There’s something to be said about the power of the human mind. At the risk of sounding like a pompous old geezer, I truly believe the brain is a wondrous tool that can be used to cultivate our curiosities and explore exciting avenues. For example, I like to take a few minutes out of each day to consider something new and thought-provoking. Lately I’ve been thinking about what my name will be attached to in future years. If you don’t know what I’m talking about, consider the following. We automatically associate the Dalai Lama with Buddhism, Sidney Crosby with hockey, and JK Rowling with Harry Potter. Each of these individuals has something so uniquely them that if I reversed the situation and asked which famous person you would associate with these three topics, you would probably come up with the same people. I don’t necessarily want to reach the same degree of celebrity, but you can’t blame me for wondering. I could brand myself as an up-and-coming fashion designer, follow through with the dream of becoming a renowned travel writer, or blossom into a powerful sports agent. I could dedicate my time to charity work, find wild success as a juggler, or put all my effort into becoming the best daughter my parents could ask for. The possibilities are endless!
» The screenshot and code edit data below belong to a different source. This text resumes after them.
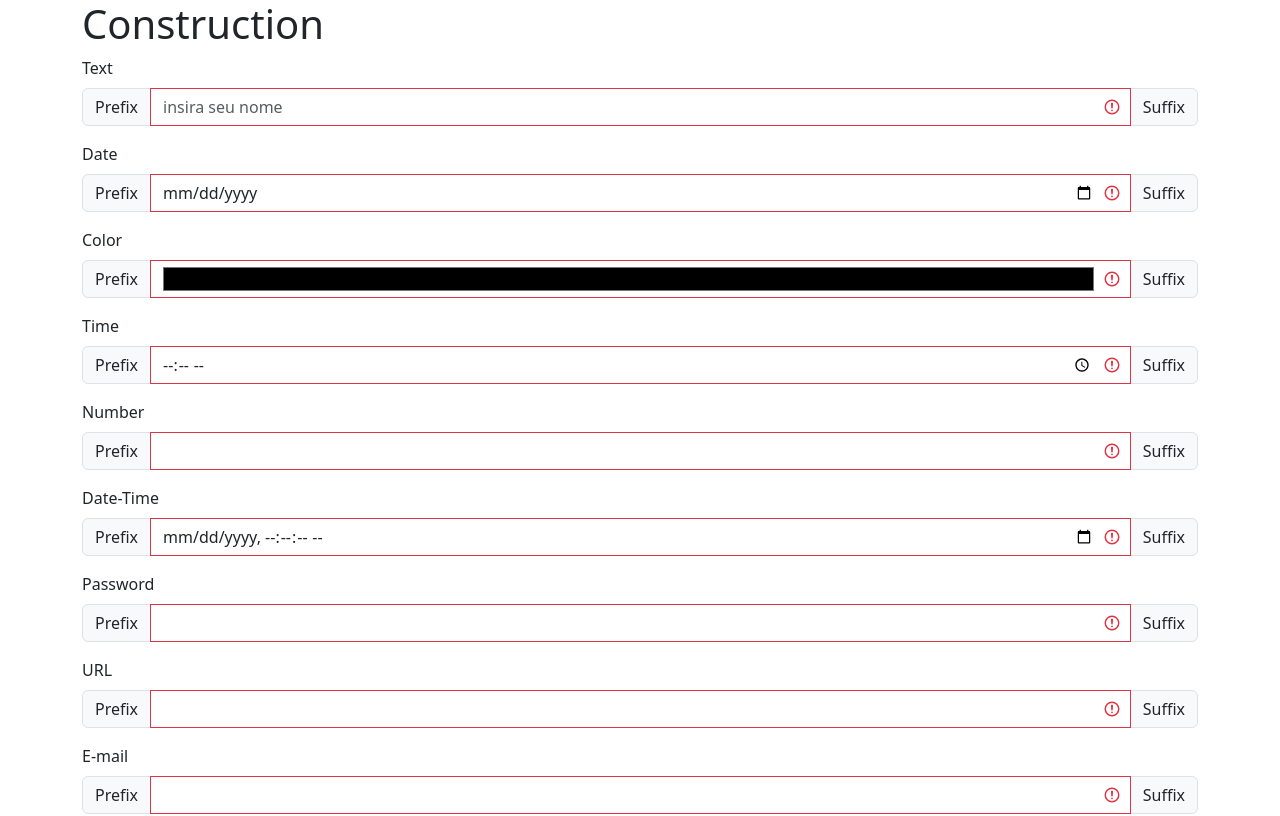
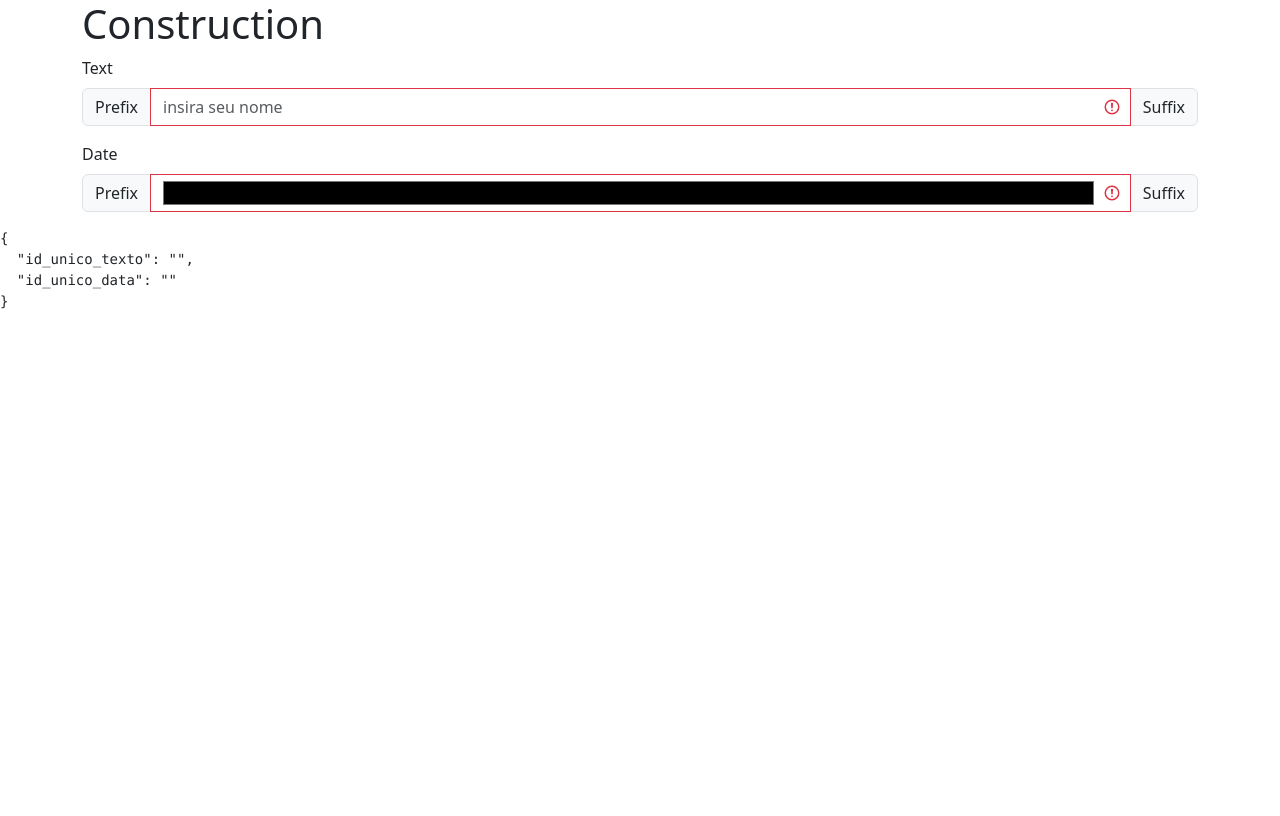
Before and after one commit to mariozenmedina/dino-cms, a Vue app: page / in a window 1280 px wide. Shown: the top 816 px of the page. Built offline with nearby package versions, Linux system fonts and the light colour scheme.

Commit message:
type Field generic

```diff
--- a/src/App.vue
+++ b/src/App.vue
@@ -2,28 +2,27 @@
     <main>
         <div class="container">
             <h1>Construction</h1>
-            <component
-                class="mb-3"
+            <Field
                 v-for="(field, idx) in fields"
                 :key="idx"
-                :is="field.component"
+                :component="field.component"
                 :attributes="field.attributes"
                 :options="field.options"
-                v-model="field.value">
-            </component>
+                v-model="values[field.id]">
+            </Field>
         </div>
-        <pre>{{ fields }}</pre>
+        <pre>{{ values }}</pre>
     </main>
 </template>
 
 <script>
-import FieldInput from './components/fields/FieldInput.vue';
+import Field from '@/components/dino/Field.vue';
 
 import 'bootstrap/dist/css/bootstrap.min.css';
 
 export default {
     name: "App",
-    components: { FieldInput },
+    components: { Field },
     data() {
         return {
             fields: [
@@ -46,12 +45,12 @@ export default {
                         suffix: "Suffix",
                         validation: "^[\\p{Letter}\\p{Mark}]+(?:\\s[\\p{Letter}\\p{Mark}]+)*$"
                     },
-                    value: ""
+                    id: "id_unico_texto"
                 },
                 {
                     component: "FieldInput",
                     attributes: {
-                        type: "date",
+                        type: "color",
                         name: "data",
                         required: "true",
                         readonly: null,
@@ -61,131 +60,48 @@ export default {
                         prefix: "Prefix",
                         suffix: "Suffix",
                     },
-                    value: ""
+                    id: "id_unico_data"
                 },
+                /* {
+                    component: "FieldRepeater",
+                    options: {
+                        label: "Repeater",
+                        min: 0,
+                        max: 5,
+                    },
+                    fields: [
                         {
                             component: "FieldInput",
                             attributes: {
-                        type: "color",
-                        name: "color",
+                                type: "text",
+                                name: "nome",
+                                placeholder: "insira seu nome",
                                 required: "true",
+                                pattern: "",
+                                minlength: 0,
+                                maxlength: 60,
+                                size: null,
                                 readonly: null,
                             },
                             options: {
-                        label: "Color",
+                                label: "Text",
                                 prefix: "Prefix",
                                 suffix: "Suffix",
+                                validation: "^[\\p{Letter}\\p{Mark}]+(?:\\s[\\p{Letter}\\p{Mark}]+)*$"
                             },
-                    value: ""
-                },
-                {
-                    component: "FieldInput",
-                    attributes: {
-                        type: "time",
-                        name: "time",
-                        required: "true",
-                        readonly: null,
-                    },
-                    options: {
-                        label: "Time",
-                        prefix: "Prefix",
-                        suffix: "Suffix",
-                    },
-                    value: ""
-                },
-                {
-                    component: "FieldInput",
-                    attributes: {
-                        type: "number",
-                        name: "number",
-                        required: "true",
-                        min: 0,
-                        max: 600,
-                        step: 1,
-                        readonly: null,
-                    },
-                    options: {
-                        label: "Number",
-                        prefix: "Prefix",
-                        suffix: "Suffix",
-                    },
-                    value: ""
-                },
-                {
-                    component: "FieldInput",
-                    attributes: {
-                        type: "datetime-local",
-                        name: "datetime",
-                        required: "true",
-                        min: 0,
-                        max: 600,
-                        step: 1,
-                        readonly: null,
-                    },
-                    options: {
-                        label: "Date-Time",
-                        prefix: "Prefix",
-                        suffix: "Suffix",
-                    },
-                    value: ""
-                },
-                {
-                    component: "FieldInput",
-                    attributes: {
-                        type: "password",
-                        name: "password",
-                        required: "true",
-                        min: 0,
-                        max: 600,
-                        step: 1,
-                        readonly: null,
-                    },
-                    options: {
-                        label: "Password",
-                        prefix: "Prefix",
-                        suffix: "Suffix",
-                    },
-                    value: ""
-                },
-                {
-                    component: "FieldInput",
-                    attributes: {
-                        type: "url",
-                        name: "url",
-                        required: "true",
-                        min: 0,
-                        max: 600,
-                        step: 1,
-                        readonly: null,
-                    },
-                    options: {
-                        label: "URL",
-                        prefix: "Prefix",
-                        suffix: "Suffix",
-                    },
-                    value: ""
-                },
-                {
-                    component: "FieldInput",
-                    attributes: {
-                        type: "email",
-                        name: "email",
-                        required: "true",
-                        min: 0,
-                        max: 600,
-                        step: 1,
-                        readonly: null,
-                    },
-                    options: {
-                        label: "E-mail",
-                        prefix: "Prefix",
-                        suffix: "Suffix",
-                    },
-                    value: ""
+                            id: "id_unico_texto"
                         },
                     ]
+                } */
+            ],
+            values: {}
         }
-    }
+    },
+    mounted() {
+        this.fields.forEach(i => {
+            this.values[i.id] = ""
+        });
+    },
 };
 </script>
 
--- /dev/null
+++ b/src/components/dino/Field.vue
@@ -0,0 +1,48 @@
+<template>
+    <component
+        class="mb-3"
+        :attributes="attributes"
+        :options="options"
+        :is="resolvedComponent"
+        v-model="inputValue">
+    </component>
+</template>
+
+<script setup lang="ts">
+    import FieldInput from '@/components/dino/fields/FieldInput.vue';
+
+    import { computed, onMounted, type Component } from 'vue';
+
+    interface Attributes {
+        placeholder?: string;
+        required?: boolean | string;
+        pattern?: string;
+        [key: string]: any; // Permite outros atributos dinâmicos
+    }
+
+    interface Options {
+        prefix?: string;
+        suffix?: string;
+        label?: string;
+        validation?: string;
+    }
+
+    interface Field {
+        component: string;
+        attributes?: Attributes;
+        options?: Options;
+        fields?: Field[];
+    }
+
+    const props = defineProps<Field>();
+
+    const inputValue = defineModel<string | number>();
+
+    // Resolve component
+    const resolvedComponent = computed<Component | null>(() => {
+        const componentsMap: Record<string, Component> = {
+            FieldInput, // Add components as needed
+        };
+        return componentsMap[props.component] || null;
+    });
+</script>
--- a/vite.config.ts
+++ b/vite.config.ts
@@ -1,13 +1,19 @@
+import { fileURLToPath, URL } from 'url';
 import { defineConfig } from 'vite';
 import vue from '@vitejs/plugin-vue';
 
 // https://vite.dev/config/
 export default defineConfig({
   plugins: [vue()],
+  resolve: {
+    alias: {
+      '@': fileURLToPath(new URL('./src', import.meta.url))
+    }
+  },
   css: {
     preprocessorOptions: {
       less: {
-        additionalData: `@import "../../assets/less/dino_base.less";`,
+        additionalData: `@import "@/assets/less/dino_base.less";`,
       },
     },
   },
```
Also changed, not shown: src/components/dino/fields/FieldRepeater.vue (added, +43 -0 lines), src/components/dino/fields/FieldInput.vue (renamed from src/components/fields/FieldInput.vue). Lines whose indentation alone changed are shown as unchanged.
Let’s put the spotlight on you now. I’d like to ask you to perform a mental exercise with me. Take thirty seconds to reflect on your life and your accomplishments. Consider your school life, your job, your hobbies, and your family. Think about one overarching topic people would associate you with. Got it? Good. Now ask yourself this question: “Am I happy with being thought of as this type of person?” If the answer is yes, congratulations – you’re way ahead of the curve. If the answer is no, this is where my point comes into play: if you’re not satisfied with the light in which you’re portrayed, change it. There’s no time like the present (or so I’ve heard).

Wasn’t that fun? Just thought I’d throw in a bit of motivational advice. Hope you learned something about yourself from it.
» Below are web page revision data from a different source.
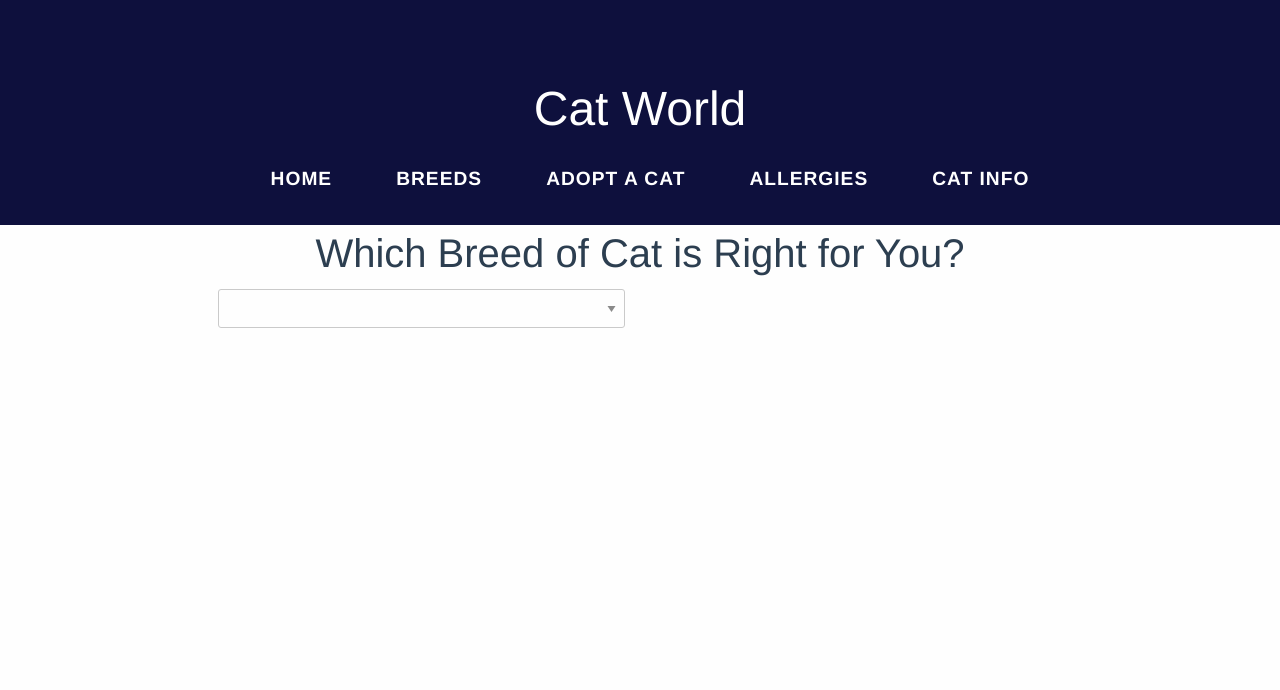
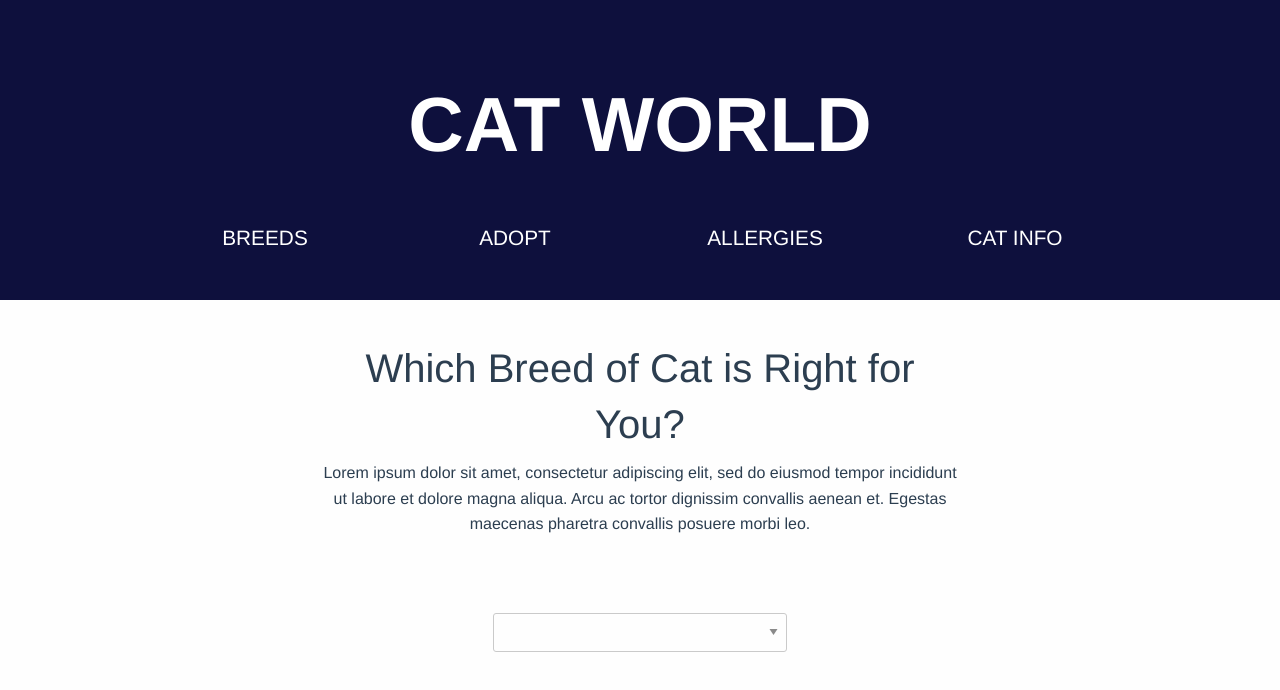
Before and after one commit to somenode/bad-ux, a Vue app: page /breeds in a window 1280 px wide. Shown: the top 690 px of the page. Built offline with nearby package versions, Linux system fonts and the light colour scheme.

Commit message:
nav bar updated

```diff
--- a/src/components/CatType.vue
+++ b/src/components/CatType.vue
@@ -1,21 +1,22 @@
 <template>
-  <div>
-    <div class="grid-x grid-margin-x">
-      <div class="cell small-4 large-offset-2">
+  <div class="grid-container cat-type">
+    <div class="grid-x grid-margin-x align-center">
+      <div class="cell small-4">
         <select v-model="selected">
           <option
             v-for="(breed, index) in breeds"
             v-bind:value="breed"
             :key="index"
             @select="filter = breed"
-          >{{ breed.type }}</option>
+            >{{ breed.type }}</option
+          >
         </select>
       </div>
       <div v-if="selected.id" class="cell small-4">
         <div class="card">
           <img v-if="selected.id" v-bind:src="selected.image" />
           <div class="card-section">
-            <!-- <p v-if="selected.id">{{ selected.type }}</p> -->
+            <p v-if="selected.id">{{ selected.type }}</p>
             <p v-if="selected.id">{{ selected.description }}</p>
           </div>
         </div>
@@ -553,7 +554,7 @@ export default {
 </script>
 
 <style scoped>
-h4 {
-  color: red;
+.cat-type {
+  padding-top: 60px;
 }
 </style>
--- a/src/components/NavBar.vue
+++ b/src/components/NavBar.vue
@@ -1,21 +1,22 @@
 <template>
-  <header class="subnav-hero-section">
-    <h1 class="subnav-hero-headline">Cat World</h1>
-    <nav class="subnav-hero-subnav">
-      <ul>
-        <li>
-          <router-link :to="{ name: 'home' }">Home</router-link>
-        </li>
-        <li>
+  <header class="main-head">
+    <h1 class="align-center">
+      <router-link :to="{ name: 'home' }">Cat World</router-link>
+    </h1>
+    <nav class="grid-container">
+      <ul
+        class="vertical menu medium-horizontal grid-x grid-margin-x align-spaced align-middle"
+      >
+        <li class="cell medium-3">
           <router-link :to="{ name: 'breeds' }">Breeds</router-link>
         </li>
-        <li>
-          <router-link :to="{ name: 'adopt' }">Adopt A Cat</router-link>
+        <li class="cell medium-3">
+          <router-link :to="{ name: 'adopt' }">Adopt</router-link>
         </li>
-        <li>
+        <li class="cell medium-3">
           <router-link :to="{ name: 'allergies' }">Allergies</router-link>
         </li>
-        <li>
+        <li class="cell medium-3">
           <router-link :to="{ name: 'info' }">Cat Info</router-link>
         </li>
       </ul>
@@ -27,4 +28,25 @@
 export default {}
 </script>
 
-<style lang="scss" scoped></style>
+<style scoped>
+h1 a {
+  font-size: 1.6em;
+  color: #ffffff;
+  line-height: 2.2;
+  text-transform: uppercase;
+  font-weight: 700;
+}
+.main-head {
+  padding: 40px 0px;
+  background-color: #0e103d;
+}
+.title-bar {
+  background-color: #0e103d;
+}
+
+.menu a {
+  color: #ffffff;
+  text-transform: uppercase;
+  font-size: 1.3em;
+}
+</style>
--- a/src/views/Breeds.vue
+++ b/src/views/Breeds.vue
@@ -1,6 +1,17 @@
 <template>
-  <div class="about">
-    <h2>Which Breed of Cat is Right for You?</h2>
+  <div class="grid-container">
+    <div class="grid-x grid-margin-x">
+      <h2 class="cell large-8 large-offset-2 page-header">
+        Which Breed of Cat is Right for You?
+      </h2>
+      <p class="cell large-8 large-offset-2">
+        Lorem ipsum dolor sit amet, consectetur adipiscing elit, sed do eiusmod
+        tempor incididunt ut labore et dolore magna aliqua. Arcu ac tortor
+        dignissim convallis aenean et. Egestas maecenas pharetra convallis
+        posuere morbi leo.
+      </p>
+    </div>
+
     <CatType />
   </div>
 </template>
@@ -14,3 +25,9 @@ export default {
   }
 }
 </script>
+
+<style scoped>
+.page-header {
+  padding-top: 40px;
+}
+</style>
```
As I lie in bed at 12:30am typing this post and snacking on a brownie from Starbucks (hey, we all have to indulge sometimes), it occurs to me that I’m not the coolest 20-year-old. While most of my roommates and classmates are out drinking and engaging in general debauchery, I’m doing what I do best: sitting in my bedroom, writing, with Maroon 5 playing in the background and a tall glass of water on my nightstand. I have a lot on my mind tonight, dear reader, but mostly I’m thinking about you. I wonder where in the world you are. Are you curled up on your couch after a long day at work, reading this on your laptop or smartphone and wondering if perhaps my brownie is laced with somethin’ special? (FYI, Mom, it isn’t.) Did you sleepily stumble across this page while nursing your morning cup of joe, only to realize it’s too early to try and make sense of my nonsensical ramblings? Or maybe you’re a friend or family member who I’ve harassed time and time again to glance over my blog. Whatever the case may be, I’d like to sincerely thank you for stopping by. It means a lot. At the very least, I hope I’ve given you a few minutes of pleasurable reading. If not…well, that’s what the comments section is for. Please be honest – I can take it!

Until next time.